» **What to do**: The lines below that include the word "submission" are to be reported.

#### Supplied information ####

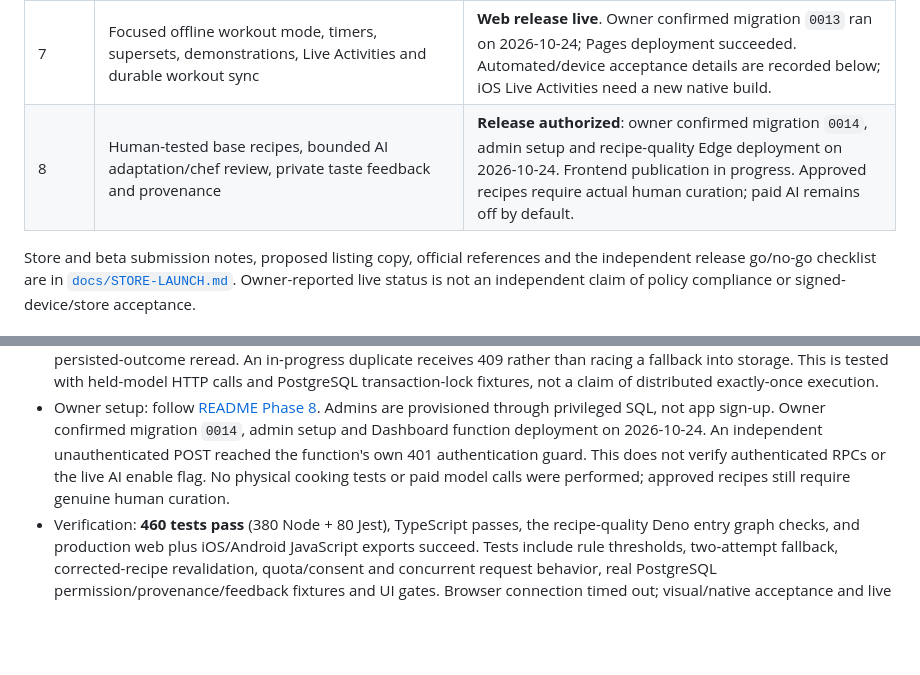
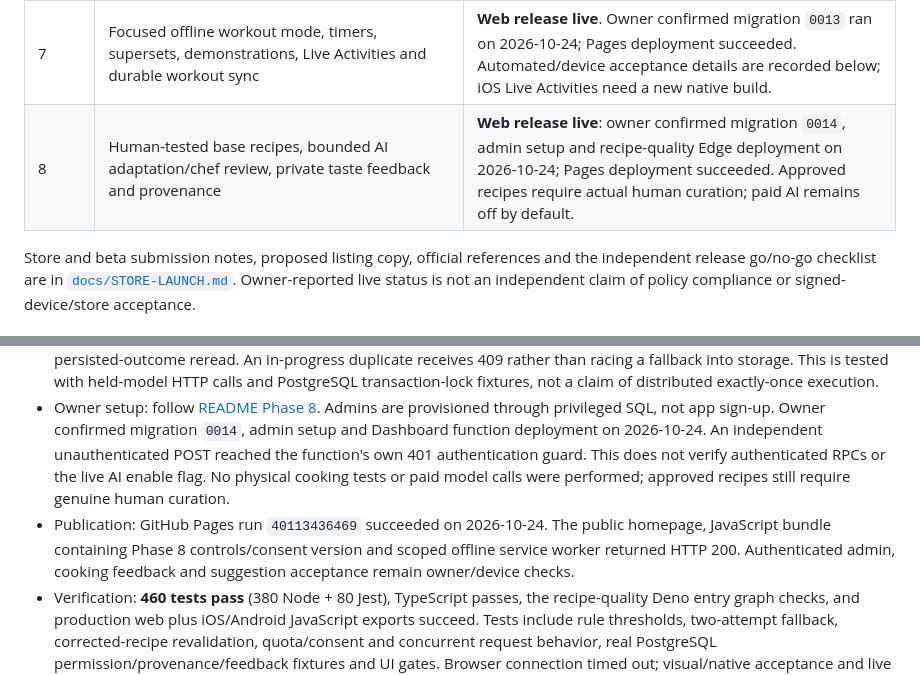
Before and after one commit to cmgwynn/buko, a Markdown page: PROJECT.md, 2 parts joined by grey strips. Drawn GitHub-style; blank space fills up the shorter version.

Commit message:
Record successful Phase Eight web publication
Co-authored-by: Copilot <223556219+Copilot@users.noreply.github.com>

```diff
--- a/PROJECT.md
+++ b/PROJECT.md
@@ -29,7 +29,7 @@ Principles
 | 5 | Native app-store preparation: subscriptions/entitlement, account export/deletion, opt-in diagnostics, EAS/TestFlight/Play testing, accessibility and release declarations | **Complete and live with subscriptions, owner-reported**. Owner verified export and account deletion. This supersedes earlier pending-backend status, not the independent signed-binary, real store billing, health permissions or accessibility acceptance checklist. |
 | 6 | Shared selected date, week/calendar navigation, diary quick actions/favorites/history, Jest and component tests | **Complete and live**: 332 tests, TypeScript and web/iOS/Android JavaScript exports pass. Owner confirmed migration `0012`; Pages deployment succeeded on 2026-10-24. Device acceptance remains separate. |
 | 7 | Focused offline workout mode, timers, supersets, demonstrations, Live Activities and durable workout sync | **Web release live**. Owner confirmed migration `0013` ran on 2026-10-24; Pages deployment succeeded. Automated/device acceptance details are recorded below; iOS Live Activities need a new native build. |
-| 8 | Human-tested base recipes, bounded AI adaptation/chef review, private taste feedback and provenance | **Release authorized**: owner confirmed migration `0014`, admin setup and recipe-quality Edge deployment on 2026-10-24. Frontend publication in progress. Approved recipes require actual human curation; paid AI remains off by default. |
+| 8 | Human-tested base recipes, bounded AI adaptation/chef review, private taste feedback and provenance | **Web release live**: owner confirmed migration `0014`, admin setup and recipe-quality Edge deployment on 2026-10-24; Pages deployment succeeded. Approved recipes require actual human curation; paid AI remains off by default. |
 
 Store and beta submission notes, proposed listing copy, official references and the independent release go/no-go checklist are in [`docs/STORE-LAUNCH.md`](./docs/STORE-LAUNCH.md). Owner-reported live status is not an independent claim of policy compliance or signed-device/store acceptance.
 
@@ -72,6 +72,7 @@ Store and beta submission notes, proposed listing copy, official references and
 - Shared recipe-quality types keep admin/client and server snapshots consistent. Unknown prep/cook times must be filled in before curation; unknown is not silently converted to zero. Rule findings are visible in the admin queue and blocking findings prevent UI approval. Server approval independently enforces structural completeness, sourced nutrition and a positive human test; the suggestion pipeline also validates every eligible base and adaptation.
 - Concurrent replay protection uses an owner/request claim with a recoverable lease, bounded per-call reservations and a persisted-outcome reread. An in-progress duplicate receives 409 rather than racing a fallback into storage. This is tested with held-model HTTP calls and PostgreSQL transaction-lock fixtures, not a claim of distributed exactly-once execution.
 - Owner setup: follow [README Phase 8](./README.md#phase-8-recipe-quality-release-setup). Admins are provisioned through privileged SQL, not app sign-up. Owner confirmed migration `0014`, admin setup and Dashboard function deployment on 2026-10-24. An independent unauthenticated POST reached the function's own 401 authentication guard. This does not verify authenticated RPCs or the live AI enable flag. No physical cooking tests or paid model calls were performed; approved recipes still require genuine human curation.
+- Publication: GitHub Pages run `40113436469` succeeded on 2026-10-24. The public homepage, JavaScript bundle containing Phase 8 controls/consent version and scoped offline service worker returned HTTP 200. Authenticated admin, cooking feedback and suggestion acceptance remain owner/device checks.
 - Verification: **460 tests pass** (380 Node + 80 Jest), TypeScript passes, the recipe-quality Deno entry graph checks, and production web plus iOS/Android JavaScript exports succeed. Tests include rule thresholds, two-attempt fallback, corrected-recipe revalidation, quota/consent and concurrent request behavior, real PostgreSQL permission/provenance/feedback fixtures and UI gates. Browser connection timed out; visual/native acceptance and live backend setup remain separate. The reviewer prompt is [chefPrompt.ts](./src/lib/recipes/quality/chefPrompt.ts), version `chef-review-v1`.
 
 ### Usability and connected daily flows
```
Also changed, not shown: docs/STORE-LAUNCH.md (+1 -1 lines).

####

» **Answer section**:
 Store and beta submission notes, proposed listing copy, official references and the independent release go/no-go checklist are in [`docs/STORE-LAUNCH.md`](./docs/STORE-LAUNCH.md). Owner-reported live status is not an independent claim of policy compliance or signed-device/store acceptance.
@@ -72,6 +72,7 @@ Store and beta submission notes, proposed listing copy, official references and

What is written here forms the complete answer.